Now is the Time to Plan Your Debt-Proof SummerMar 28, 2018
If spring break is the opener, then summer vacation is the main event. The spending questions parents face during March break can help them better prepare for the summer break and at the same time help them avoid debt in the process.
All parents know that expenses add up during these breaks. According to a BDO poll from 2017, eight in ten parents said they would spend an average of $600 on March break activities. For a generation of working parents needing help with debt, this isn’t a small sum. It’s not surprising that the same poll found that 40 per cent of respondents would take more than a month to pay off their spring break debt.
However, these issues only repeat themselves in the summer months. So, what can you do now to avoid needing debt relief in the future? By using this time off to start planning for the long summer ahead and spending wisely during spring break.
Start by planning for higher expenses in your summer budget. Groceries and air conditioning can ramp up monthly costs during the hot months. Rising interest rates can also affect what monthly debt payments look like. Start mulling these summer changes by creating a budget over spring break. The app You Need a Budget can help you with that as it allows you to set goals and make more purposeful spending decisions, leading up to summer.
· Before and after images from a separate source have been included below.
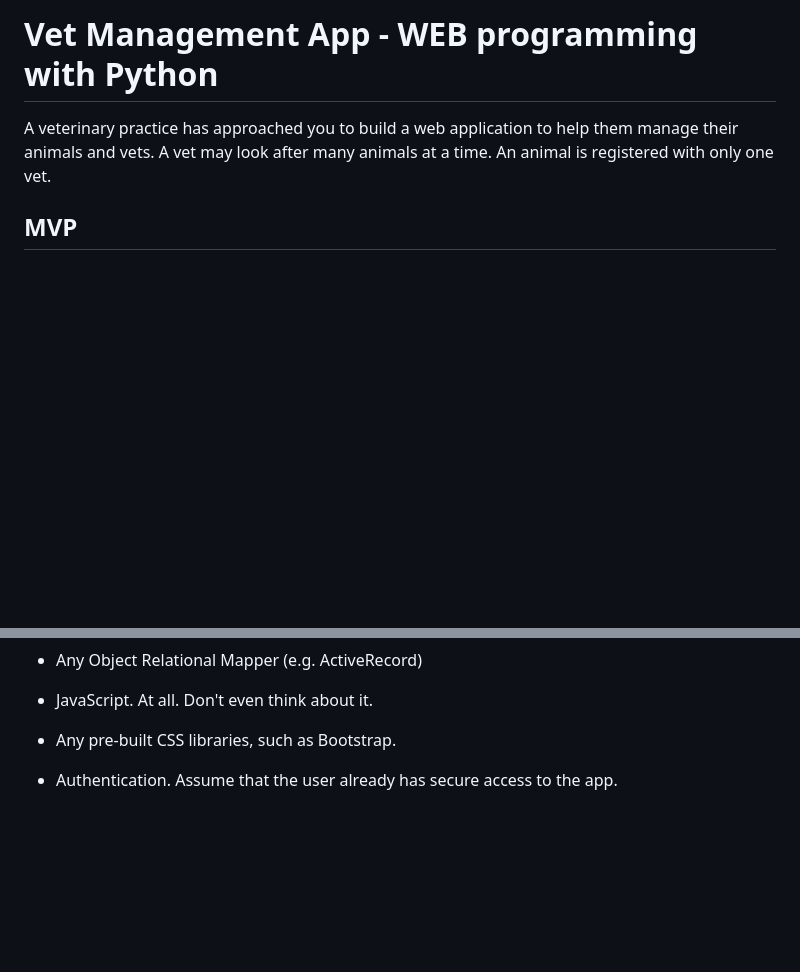
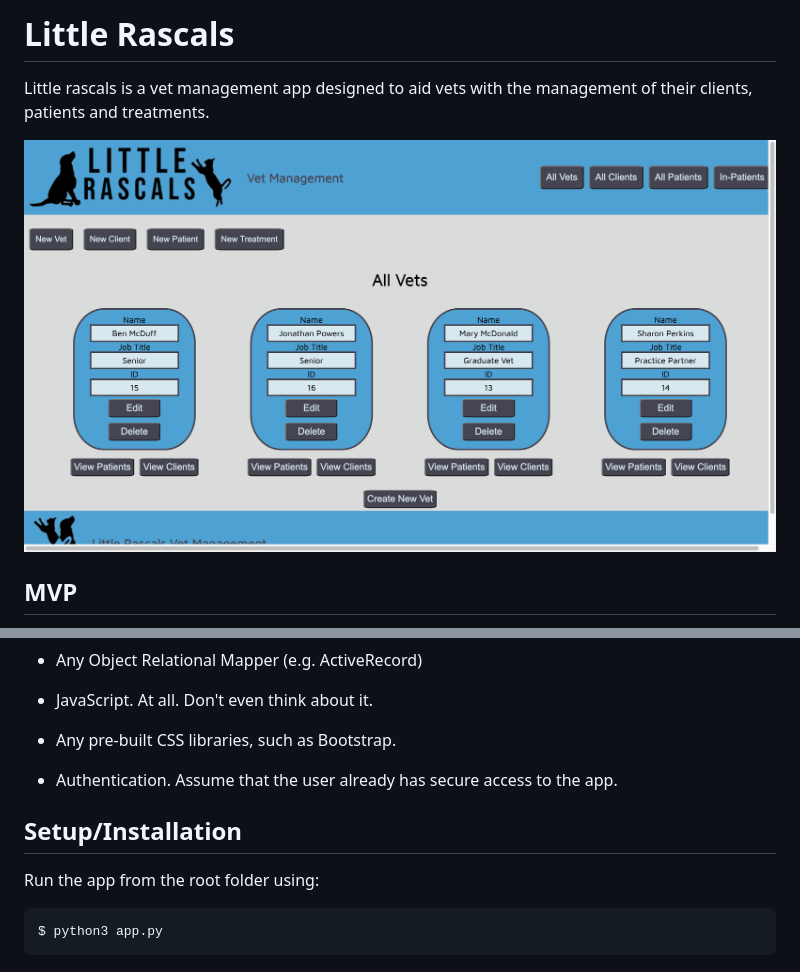
Before and after one commit to matt-hutcheson/vet_management_app_python, a Markdown page: README.md, 2 parts joined by grey strips. Drawn GitHub-style; pictures changed too: homepage_screenshot.png (added); blank space fills up the shorter version.

Commit message:
updated readme.md with run instructions

```diff
--- a/README.md
+++ b/README.md
@@ -1,5 +1,7 @@
-# Vet Management App - WEB programming with Python
-A veterinary practice has approached you to build a web application to help them manage their animals and vets. A vet may look after many animals at a time. An animal is registered with only one vet.
+# Little Rascals
+Little rascals is a vet management app designed to aid vets with the management of their clients, patients and treatments.
+
+![homepage](./homepage_screenshot.png)
 
 ## MVP
 - The practice wants to be able to register / track animals. Important information for the vets to know is -
@@ -34,3 +36,8 @@ It must NOT use:
 - JavaScript. At all. Don't even think about it.
 - Any pre-built CSS libraries, such as Bootstrap.
 - Authentication. Assume that the user already has secure access to the app.
+
+## Setup/Installation
+Run the app from the root folder using:
+
+    $ python3 app.py
```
Find opportunities for new work, or unused items to sell. Many parents have opportunities to sell off gently used electronics or other items that kids might not be using anymore. If the old video game system is collecting dust, a quick sale online can help boost what you have to spend in the summer.
These are just a couple of ways parents can start planning for the summer months. Rather than worry about debt this spring break, start creating habits that will work in the long run. This way, you’ll have more success sticking to your debt relief plan when summer comes around.
To learn more about how to plan a debt-proof summer, check out our podcast as BDO Licensed Insolvency Trustees discuss more ways to take stock of consumer debt, more resources for parents and kids, and summer planning.